Assignment: Climate change in the CESM simulations#

This notebook is part of The Climate Laboratory by Brian E. J. Rose, University at Albany.

Part 1#

Following the examples in the lecture notes, open the four CESM simulations (fully coupled and slab ocean versions).

Calculate timeseries of global mean ASR and OLR and store each of these as a new variable. Recall that ASR is called FSNT in the CESM output, and OLR is called FLNT.

Plot a timeseries of (ASR - OLR), the net downward energy flux at the top of the model, along with a 12 month rolling mean, analogous to the plot of global mean surface air temperature in the lecture notes.

Note that the rolling mean is important here because, just like with surface air temperature, there is a large seasonal cycle which makes it harder to see evidence of the climate change signal we wish to focus on.

Part 2#

Calculate and show the time-average ASR and time-average OLR over the final 10 or 20 years of each simulation. Following the lecture notes, use the 20-year slice for the fully coupled simulations, and the 10-year slice for the slab ocean simulations.

Part 3#

Based on your plots and numerical results from Parts 1 and 2, answer these questions:

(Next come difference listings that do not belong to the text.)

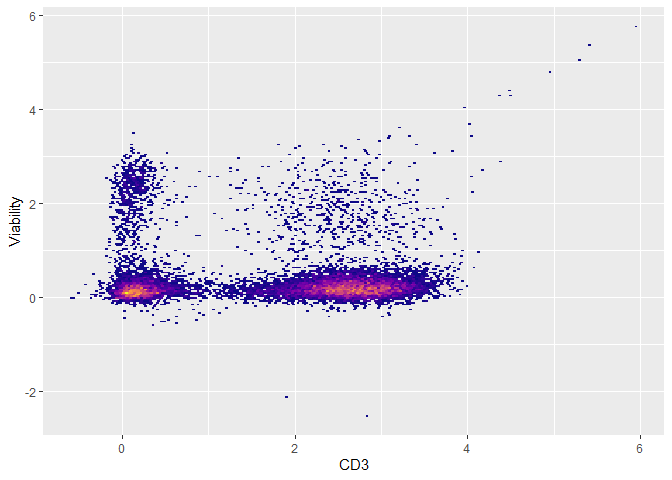
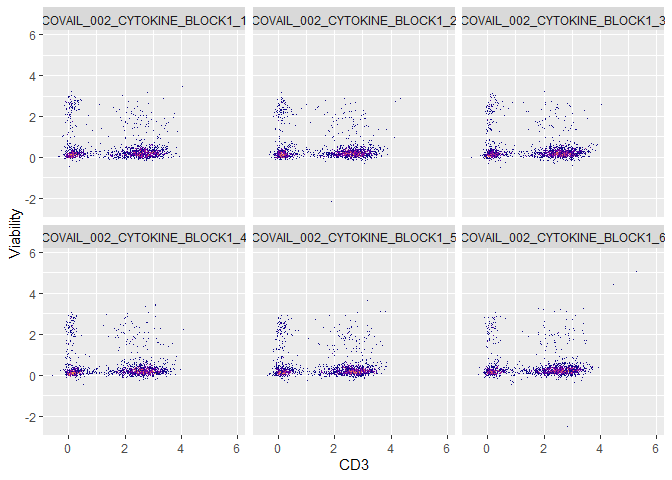
readme fix

diff --git a/README.md b/README.md
@@ -10,11 +10,14 @@
 `flowstate` provides a system for processing, analyzing, and visualizing
 Flow Cytometry Standard (FCS) data.
 
-The primary features of `flowstate`: \* Read and parse .fcs files as
-flowstate objects (S3) \* Perform spectral unmixing (Full Spectrum
-Cytometry/Spectral Cytometry) \* Perform spillover compensation \*
-Transform expression values (MFI/ion counts) \* Visualize primary data
-\* Write FCS version 3.1 compliant files
+The primary features of `flowstate`:
+
+- Read and parse .fcs files as flowstate objects (S3)
+- Perform spectral unmixing (Full Spectrum Cytometry/Spectral Cytometry)
+- Perform spillover compensation/correction
+- Transform expression values (MFI/ion counts)
+- Visualize primary data
+- Write FCS version 3.1 compliant files
 
 ## Installation
 
@@ -58,7 +61,26 @@ flowstate::flowstate.transform(fs,transform.type = 'asinh',cofactor = 5000)
 Visualize:
 
 ``` r
-plot(fs,CD3,Viability) + ggplot2::guides(fill = 'none')
+plot(fs,CD3,Viability) + ggplot2::guides(fill = 'none') + ggplot2::facet_wrap(~sample.id)
 ```
 
 <img src="man/figures/README-plot_CD3_Viability-1.png" width="100%" />
+
+``` r
+##needs compensation correction
+plot(fs,CD4,CD8) + ggplot2::guides(fill = 'none')
+```
+
+<img src="man/figures/README-plot_CD4_CD8-1.png" width="100%" />
+
+``` r
+##update [['spill']] with a correction value
+flowstate::spillover.update.value(fs,CD8,CD4,0.03)
+##apply spillover correction
+flowstate::spillover.apply(fs)
+#> flowstate.object --> transforming...
+##compensated data
+plot(fs,CD4,CD8) + ggplot2::guides(fill = 'none')
+```
+
+<img src="man/figures/README-plot_CD4_CD8-2.png" width="100%" />
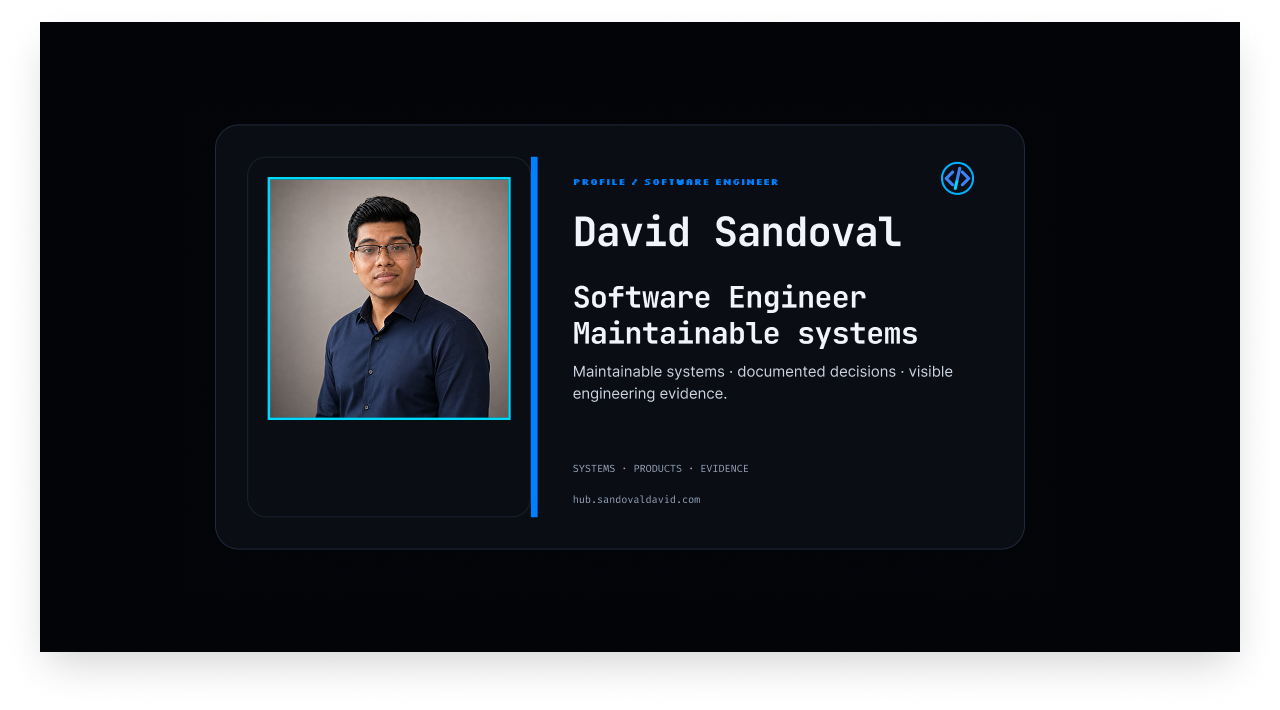
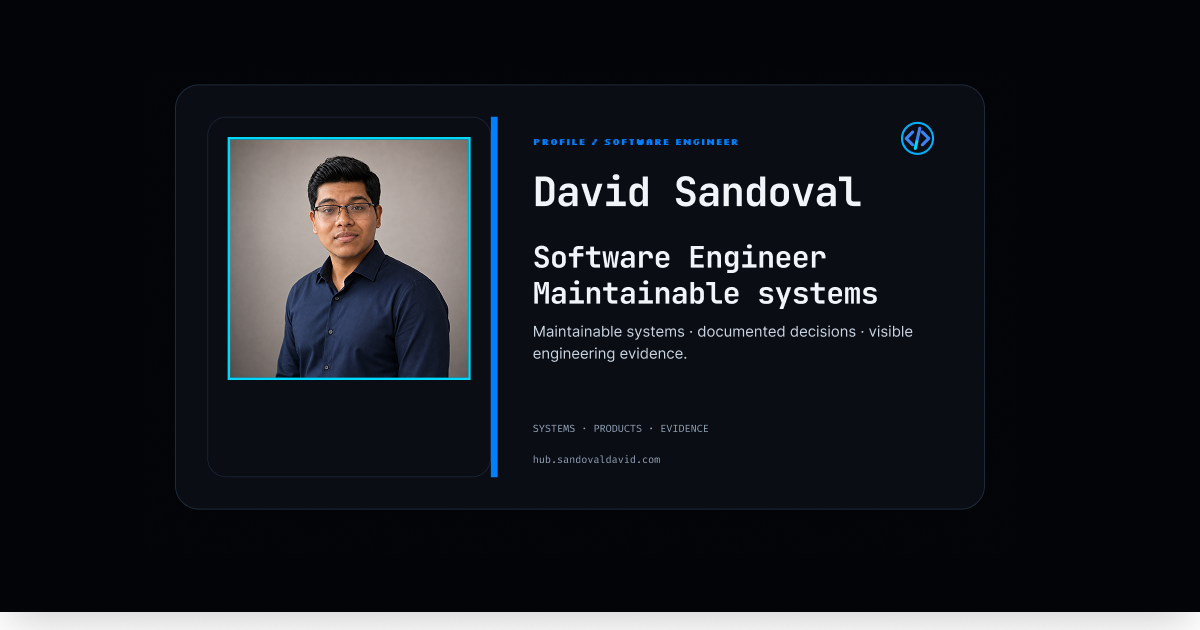
fix(profile-image): resync OG image size and portrait contract hash
The Figma export for og_dark.png/og_light.png landed at 1280x710
instead of the declared 1200x630 Open Graph size, so seo.test.js
failed the IHDR width check. Center-crop back to 1200x630 (ample
margin on every side, no card content touched).

tests/unit/portrait-identity.test.js still pinned the previous
approved perfil.webp git-blob SHA, so it failed against the new
intentionally-committed portrait. Updated the pinned hash to match.

diff --git a/tests/unit/portrait-identity.test.js b/tests/unit/portrait-identity.test.js
@@ -9,7 +9,7 @@ import { fileURLToPath } from 'node:url';
 const repositoryRoot = join(dirname(fileURLToPath(import.meta.url)), '../..');
 const approvedPortraitPath = join(repositoryRoot, 'public/profile/perfil.webp');
 const illustratedPortraitPath = join(repositoryRoot, 'public/profile/retrato-giblin.webp');
-const approvedPortfolioBlob = 'dfcf2ff042b1ebbb04fd45fac810d8c05796478d';
+const approvedPortfolioBlob = '8b0c1634cac7f4c1d08f7f4bc3a4b314762827f1';
 
 describe('Human-first portrait contract (#60)', () => {
 	test('uses the approved real portrait and removes the unused illustration', async () => {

  1. Are the two control simulations (fully coupled and slab ocean) near energy balance?

  2. In the fully coupled CO2 ramp simulation, does the energy imbalance (ASR-OLR) increase or decrease with time? What is the imbalance at the end of the 80 year simulation?

  3. Answer the same questions for the slab ocean abrupt 2xCO2 simulation.

  4. Explain in words why the timeseries of ASR-OLR look very different in the fully coupled simulation (1%/year CO2 ramp) versus the slab ocean simulation (abrupt 2xCO2). Think about both the different radiative forcings and the different ocean heat capacities.

Part 4#

Does the global average ASR increase or decrease because of CO2-driven warming in the CESM?

Would you describe this as a positive or negative feedback?

Part 5#

In the previous question you looked at the global average change in ASR. Now I want you to look at how different parts of the world contribute to this change.

Make a map of the change in ASR due to the CO2 forcing. Use the average over the last 20 years of the coupled CO2 ramp simulation, comparing against the average over the last 20 years of the control simulation.

Part 6#

Repeat part 5, but this time instead of the change in ASR, look at the just change in the clear-sky component of ASR. You can find this in the output field called FSNTC.

The FSNTC field shows shortwave absorption in the absence of clouds, so the change in FSNTC shows how absorption and reflection of shortwave are affected by processes other than clouds.

Part 7#


  • Do your two maps (change in ASR, change in clear-sky ASR) look the same?

  • Offer some ideas about why the clear-sky map looks the way it does.

  • Comment on anything interesting, unusual or surprising you found in the maps.


This notebook is part of The Climate Laboratory, an open-source textbook developed and maintained by Brian E. J. Rose, University at Albany.

It is licensed for free and open consumption under the Creative Commons Attribution 4.0 International (CC BY 4.0) license.

Development of these notes and the climlab software is partially supported by the National Science Foundation under award AGS-1455071 to Brian Rose. Any opinions, findings, conclusions or recommendations expressed here are mine and do not necessarily reflect the views of the National Science Foundation.